In Fordham’s new book Education Reform for the Digital Era, Bryan C. Hassel and Emily Ayscue Hassel’s opening chapter proposes that “digital education needs excellent teachers and that a first-rate teaching profession needs digital education.” In the digital future, teacher effectiveness will matter even more than it does today. While the roles of teachers and other adults will change dramatically, what will increasingly differentiate outcomes for schools, states, and nations is how well responsible adults carry out the more complex instructional tasks. At the same time, technology has enormous transformative potential to extend the reach of excellent teachers to vastly more students, to help teaching attract and retain the best, and to boost the effectiveness of average teachers. To realize that promise, though, the nation needs new staffing models, significant policy changes, and a stronger dose of political will to change. Read the chapter here, and watch Bryan Hassel on a webcast of the release event here. The authors also penned a related commentary that appears here.
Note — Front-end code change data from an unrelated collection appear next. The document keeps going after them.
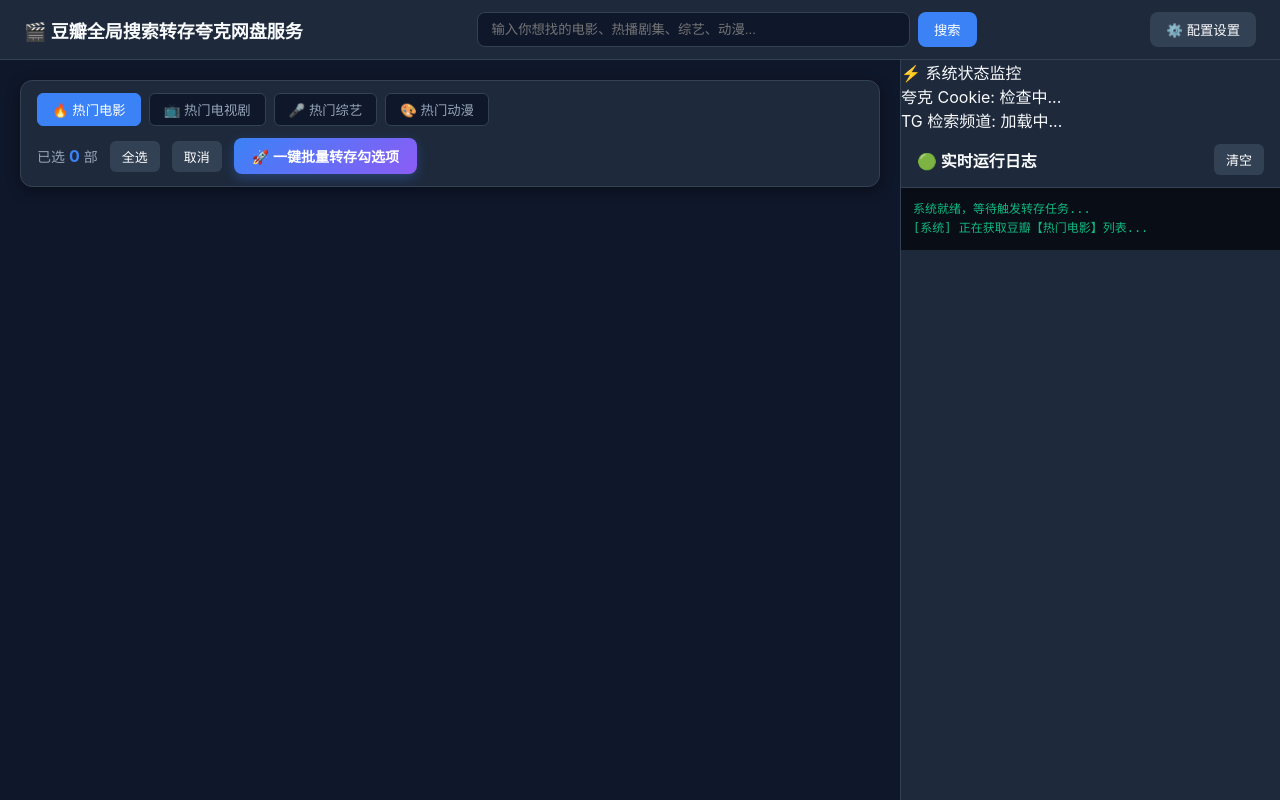
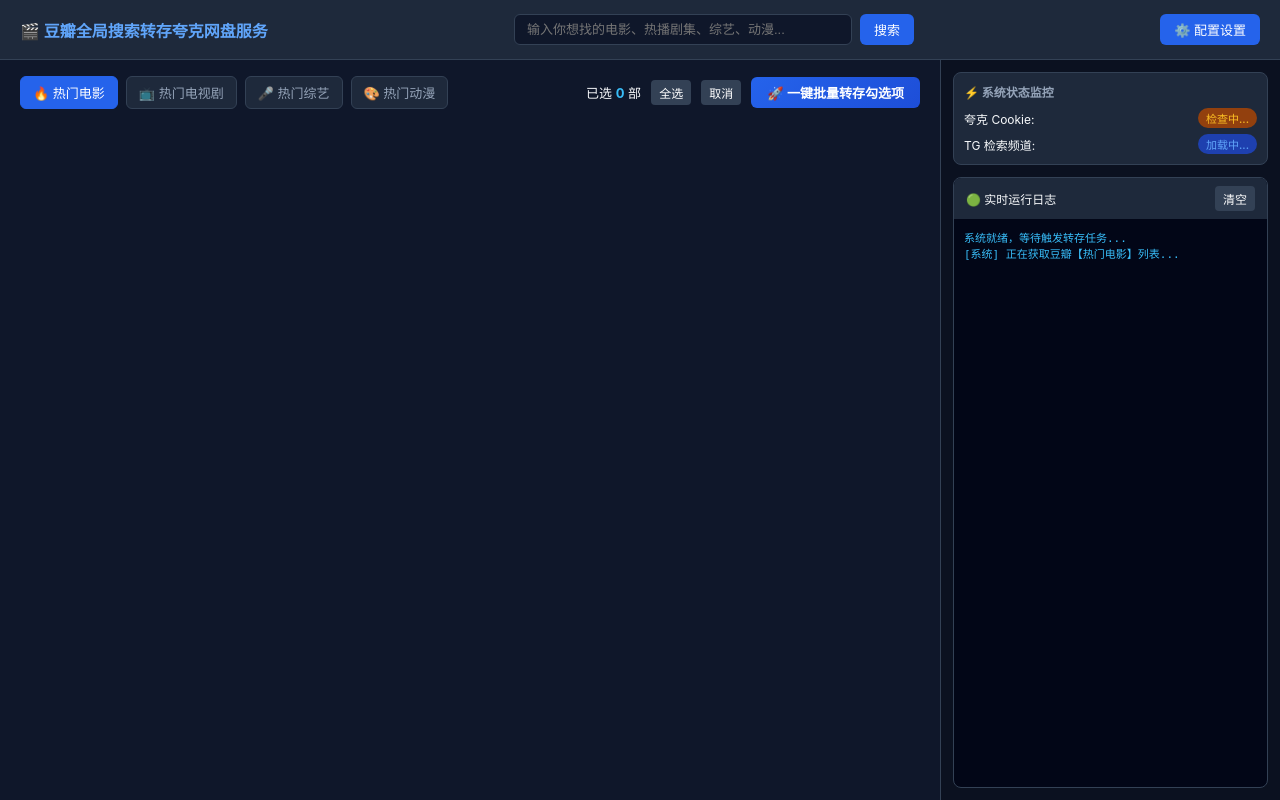
Before and after one commit to rinzaki007/DouQuarkHub, a Flask app: page / in a window 1280 px wide. Run offline with Flask 3, Linux system fonts and the light colour scheme; data that the repository does not hold is empty; parts of the project's set-up code (start-up, migrations or seed data) failed here and were passed over.

Commit message:
Update style.css

```diff
--- a/static/css/style.css
+++ b/static/css/style.css
@@ -1,112 +1,121 @@
 :root {
-    --bg-color: #0f172a;
+    --bg-dark: #0f172a;
     --card-bg: #1e293b;
-    --card-hover: #334155;
-    --primary: #3b82f6;
-    --primary-hover: #2563eb;
-    --accent: #8b5cf6;
+    --primary: #2563eb;
+    --primary-hover: #1d4ed8;
+    --accent: #3b82f6;
     --text-main: #f8fafc;
-    --text-sub: #94a3b8;
+    --text-muted: #94a3b8;
     --border-color: #334155;
-    --log-bg: #090d16;
-    --danger: #ef4444;
 }
 
-* { box-sizing: border-box; margin: 0; padding: 0; }
+* {
+    box-sizing: border-box;
+    margin: 0;
+    padding: 0;
+}
+
 body {
-    font-family: -apple-system, BlinkMacSystemFont, "Segoe UI", Roboto, sans-serif;
-    background-color: var(--bg-color);
+    background-color: var(--bg-dark);
     color: var(--text-main);
+    font-family: -apple-system, BlinkMacSystemFont, "Segoe UI", Roboto, Helvetica, Arial, sans-serif;
     display: flex;
     flex-direction: column;
     height: 100vh;
     overflow: hidden;
 }
 
+/* 顶部 Header 吸顶 */
 header {
+    height: 60px;
     background-color: var(--card-bg);
     border-bottom: 1px solid var(--border-color);
-    padding: 12px 24px;
     display: flex;
     align-items: center;
     justify-content: space-between;
-    gap: 20px;
+    padding: 0 20px;
+    position: sticky;
+    top: 0;
+    z-index: 100;
 }
 
-.logo { font-size: 18px; font-weight: bold; color: var(--text-main); display: flex; align-items: center; gap: 8px; }
+.logo {
+    font-size: 16px;
+    font-weight: bold;
+    color: #60a5fa;
+}
 
 .search-box {
     display: flex;
-    flex: 1;
-    max-width: 500px;
     gap: 8px;
+    width: 400px;
 }
 
 .search-box input {
     flex: 1;
     background: #0f172a;
     border: 1px solid var(--border-color);
-    border-radius: 8px;
-    padding: 8px 14px;
     color: #fff;
-    outline: none;
+    padding: 6px 12px;
+    border-radius: 6px;
+    font-size: 13px;
 }
 
 .btn {
     background: var(--primary);
     color: white;
     border: none;
-    border-radius: 8px;
-    padding: 8px 16px;
+    padding: 6px 14px;
+    border-radius: 6px;
     cursor: pointer;
-    font-weight: 500;
-    transition: all 0.2s;
+    font-size: 13px;
+    transition: background 0.2s;
 }
+
 .btn:hover { background: var(--primary-hover); }
 
-.config-btn { background: #334155; }
-.config-btn:hover { background: #475569; }
-
+/* 主区域布局 */
 main {
+    flex: 1;
     display: flex;
-    flex: 1;
     overflow: hidden;
 }
 
 .content-area {
     flex: 1;
-    padding: 20px;
-    overflow-y: auto;
     display: flex;
     flex-direction: column;
-    gap: 16px;
+    overflow-y: auto;
+    padding: 16px 20px;
 }
 
+/* 操作与分类吸顶栏 */
 .top-action-bar {
+    display: flex;
+    justify-content: space-between;
+    align-items: center;
+    background: var(--bg-dark);
+    padding-bottom: 12px;
     position: sticky;
     top: 0;
-    z-index: 20;
-    background: var(--card-bg);
-    border: 1px solid var(--border-color);
-    border-radius: 12px;
-    padding: 12px 16px;
-    display: flex;
-    align-items: center;
-    justify-content: space-between;
-    flex-wrap: wrap;
-    gap: 12px;
-    box-shadow: 0 4px 14px rgba(0,0,0,0.4);
+    z-index: 90;
 }
 
-.tab-group { display: flex; gap: 8px; }
+.tab-group {
+    display: flex;
+    gap: 8px;
+}
+
 .tab-btn {
-    background: #0f172a;
+    background: #1e293b;
     border: 1px solid var(--border-color);
-    color: var(--text-sub);
-    padding: 6px 14px;
+    color: var(--text-muted);
+    padding: 6px 12px;
     border-radius: 6px;
     cursor: pointer;
+    font-size: 13px;
 }
+
 .tab-btn.active {
     background: var(--primary);
     color: white;
@@ -116,193 +125,259 @@ main {
 .right-tools {
     display: flex;
     align-items: center;
-    gap: 12px;
+    gap: 10px;
+    font-size: 13px;
 }
 
-.select-count {
-    font-size: 14px;
-    color: var(--text-sub);
-}
-.select-count b { color: var(--primary); font-size: 16px; }
+.select-count b { color: #38bdf8; }
 
 .btn-sm {
     background: #334155;
+    color: white;
     border: none;
+    padding: 4px 8px;
+    border-radius: 4px;
+    cursor: pointer;
+    font-size: 12px;
+}
+
+.btn-sm:hover { opacity: 0.8; }
+
+.btn-transfer-top {
+    background: linear-gradient(135deg, #2563eb, #1d4ed8);
     color: white;
-    padding: 6px 12px;
+    border: none;
+    padding: 6px 16px;
     border-radius: 6px;
+    font-weight: bold;
     cursor: pointer;
     font-size: 13px;
 }
-.btn-sm:hover { background: #475569; }
 
-.btn-transfer-top {
-    background: linear-gradient(135deg, #3b82f6 0%, #8b5cf6 100%);
-    color: white;
-    border: none;
-    padding: 8px 18px;
-    border-radius: 8px;
-    font-weight: bold;
-    font-size: 14px;
-    cursor: pointer;
-    display: flex;
-    align-items: center;
-    gap: 6px;
-    box-shadow: 0 4px 12px rgba(59, 130, 246, 0.3);
-    transition: transform 0.1s, box-shadow 0.2s;
-}
-.btn-transfer-top:hover {
-    transform: translateY(-1px);
-    box-shadow: 0 6px 16px rgba(59, 130, 246, 0.4);
-}
-
+/* 影视 100 网格样式 */
 .movie-grid {
     display: grid;
-    grid-template-columns: repeat(auto-fill, minmax(140px, 1fr));
+    grid-template-columns: repeat(auto-fill, minmax(130px, 1fr));
     gap: 16px;
 }
 
 .movie-card {
     background: var(--card-bg);
-    border-radius: 10px;
+    border-radius: 8px;
     overflow: hidden;
-    position: relative;
     cursor: pointer;
     border: 2px solid transparent;
-    transition: all 0.2s;
+    transition: transform 0.15s, border-color 0.15s;
+    display: flex;
+    flex-direction: column;
 }
+
 .movie-card:hover { transform: translateY(-4px); }
-.movie-card.selected { border-color: var(--primary); }
+.movie-card.selected { border-color: #38bdf8; }
 
 .cover-box {
     position: relative;
     width: 100%;
-    padding-top: 140%;
-    background: #000;
+    aspect-ratio: 2/3;
+    background: #334155;
 }
+
 .cover-box img {
-    position: absolute;
-    top: 0; left: 0; width: 100%; height: 100%;
+    width: 100%;
+    height: 100%;
     object-fit: cover;
 }
 
 .rate-tag {
     position: absolute;
-    top: 6px; right: 6px;
-    background: rgba(0,0,0,0.7);
+    top: 6px;
+    right: 6px;
+    background: rgba(0,0,0,0.75);
     color: #f59e0b;
-    font-size: 11px; font-weight: bold;
-    padding: 2px 6px; border-radius: 4px;
+    font-weight: bold;
+    font-size: 11px;
+    padding: 2px 6px;
+    border-radius: 4px;
 }
 
 .check-box {
     position: absolute;
-    bottom: 6px; right: 6px;
-    width: 20px; height: 20px;
+    bottom: 6px;
+    right: 6px;
+    width: 20px;
+    height: 20px;
     border-radius: 4px;
-    background: rgba(0,0,0,0.5);
-    border: 1px solid white;
-    display: flex; align-items: center; justify-content: center;
-    color: white; font-size: 12px;
+    background: rgba(0,0,0,0.6);
+    color: #38bdf8;
+    display: flex;
+    align-items: center;
+    justify-content: center;
+    font-weight: bold;
+    font-size: 12px;
 }
-.movie-card.selected .check-box {
-    background: var(--primary);
-    border-color: var(--primary);
+
+.card-info {
+    padding: 8px;
+    display: flex;
+    flex-direction: column;
+    gap: 4px;
 }
 
 .movie-title {
-    padding: 8px;
-    font-size: 13px;
-    text-align: center;
+    font-size: 12px;
+    font-weight: 500;
     white-space: nowrap;
     overflow: hidden;
     text-overflow: ellipsis;
 }
 
+.douban-link {
+    font-size: 11px;
+    color: #38bdf8;
+    text-decoration: none;
+    display: inline-block;
+}
+
+.douban-link:hover { text-decoration: underline; }
+
+/* 右侧监控 Sidebar */
 .log-sidebar {
-    width: 380px;
-    background: var(--card-bg);
+    width: 340px;
+    background: #0b1120;
     border-left: 1px solid var(--border-color);
     display: flex;
     flex-direction: column;
+    padding: 12px;
+    gap: 12px;
+}
+
+.status-panel {
+    background: #1e293b;
+    border-radius: 8px;
+    padding: 10px;
+    border: 1px solid var(--border-color);
+}
+
+.status-title {
+    font-size: 12px;
+    font-weight: bold;
+    color: #94a3b8;
+    margin-bottom: 8px;
+}
+
+.status-items {
+    display: flex;
+    flex-direction: column;
+    gap: 6px;
+    font-size: 12px;
+}
+
+.status-item {
+    display: flex;
+    justify-content: space-between;
+    align-items: center;
+}
+
+.badge {
+    font-size: 11px;
+    padding: 2px 8px;
+    border-radius: 10px;
+    font-weight: 500;
+}
+
+.badge-success { background: #065f46; color: #34d399; }
+.badge-danger { background: #991b1b; color: #f87171; }
+.badge-warning { background: #92400e; color: #fbbf24; }
+.badge-info { background: #1e40af; color: #60a5fa; }
+
+.log-container {
+    flex: 1;
+    display: flex;
+    flex-direction: column;
+    background: #020617;
+    border-radius: 8px;
+    border: 1px solid var(--border-color);
+    overflow: hidden;
 }
 
 .log-header {
-    padding: 12px 16px;
-    border-bottom: 1px solid var(--border-color);
+    background: #1e293b;
+    padding: 8px 12px;
+    font-size: 12px;
     display: flex;
+    justify-content: space-between;
     align-items: center;
-    justify-content: space-between;
-    font-weight: bold;
 }
 
 .log-body {
     flex: 1;
-    background: var(--log-bg);
-    padding: 12px;
+    padding: 10px;
     font-family: monospace;
-    font-size: 12px;
-    line-height: 1.6;
-    color: #10b981;
+    font-size: 11px;
+    color: #38bdf8;
     overflow-y: auto;
     white-space: pre-wrap;
     word-break: break-all;
 }
 
+/* Modal 配置弹窗 */
 .modal {
+    position: fixed;
+    top: 0; left: 0; width: 100vw; height: 100vh;
+    background: rgba(0,0,0,0.7);
     display: none;
-    position: fixed;
-    top: 0; left: 0; width: 100%; height: 100%;
-    background: rgba(0,0,0,0.7);
-    align-items: center; justify-content: center;
-    z-index: 100;
+    align-items: center;
+    justify-content: center;
+    z-index: 200;
 }
+
 .modal-content {
-    background: var(--card-bg);
-    padding: 24px;
-    border-radius: 12px;
-    width: 90%; max-width: 580px;
-    max-height: 85vh;
-    display: flex; flex-direction: column; gap: 12px;
-    overflow-y: auto;
+    background: #1e293b;
+    width: 500px;
+    border-radius: 8px;
+    padding: 16px;
+    display: flex;
+    flex-direction: column;
+    gap: 10px;
 }
+
 .modal-content input {
     background: #0f172a;
     border: 1px solid var(--border-color);
-    color: white; padding: 8px 12px; border-radius: 6px;
+    color: #fff;
+    padding: 6px 10px;
+    border-radius: 4px;
+    font-size: 12px;
 }
 
 .section-title {
-    font-size: 14px;
+    font-size: 13px;
     font-weight: bold;
-    color: var(--primary);
-    margin-top: 8px;
-    padding-bottom: 4px;
-    border-bottom: 1px solid var(--border-color);
-    display: flex; justify-content: space-between; align-items: center;
+    color: #38bdf8;
+    margin-top: 6px;
+    display: flex;
+    justify-content: space-between;
+    align-items: center;
 }
 
 .channel-list-box {
-    display: flex; flex-direction: column; gap: 8px;
-    max-height: 200px; overflow-y: auto;
-    background: #0f172a; padding: 8px; border-radius: 6px;
+    max-height: 180px;
+    overflow-y: auto;
+    background: #0f172a;
     border: 1px solid var(--border-color);
+    border-radius: 4px;
+    padding: 6px;
 }
 
 .channel-item {
-    display: flex; align-items: center; justify-content: space-between;
-    background: var(--card-bg); padding: 6px 10px; border-radius: 4px;
-    font-size: 13px;
+    display: flex;
+    justify-content: space-between;
+    align-items: center;
+    padding: 4px 6px;
+    font-size: 12px;
+    border-bottom: 1px solid #1e293b;
 }
 
-.channel-item .ch-id { color: var(--text-sub); font-size: 12px; }
-
-.btn-del {
-    background: transparent; color: var(--danger); border: none;
-    cursor: pointer; font-size: 14px; font-weight: bold;
-}
-.btn-del:hover { opacity: 0.8; }
-
-.add-channel-row {
-    display: flex; gap: 8px; margin-top: 4px;
-}
+.channel-item .ch-id { color: #64748b; font-size: 11px; margin-left: 4px; }
+.btn-del { background: transparent; color: #ef4444; border: none; cursor: pointer; font-weight: bold; }
+.add-channel-row { display: flex; gap: 6px; }
```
Blended learning is poised to transform American education by personalizing student learning – uniting the highest-quality online content with highly-effective educators in “live” instruction and supervisory roles. This white paper from Innosight Institute (now the Clayton Christensen Institute for Disruptive Innovation), the Charter School Growth Fund, and Public Impact defines six models of blended learning, provides vivid examples of blended learning in action, and discusses both the technology and policies needed to realize the promise of blended learning. The white paper highlights the importance of creating policy environments that grant innovative educators autonomy, enabling them to design and implement models based on affordable quality and personalization. In these policy environments, the focus of regulation must not be on input-focused rules, but on accountability for outcomes.
This report, by Lauren Morando Rhim and Julie Kowal, describes how educating students with disabilities in virtual charter schools entails not only molding state charter school laws to fit a specialized type of charter school, but also adapting federal and state special education guidelines aimed at providing special education in traditional brick and mortar settings. This special report, funded by the USDOE National Initiatives Grant of the Charter Schools Program and administered by the National Association of State Directors of Special Education, is a supplement to a series of special education primers, Primers on Special Education in Charter Schools, created to inform state officials, authorizers and charter school operators about special education in the charter sector.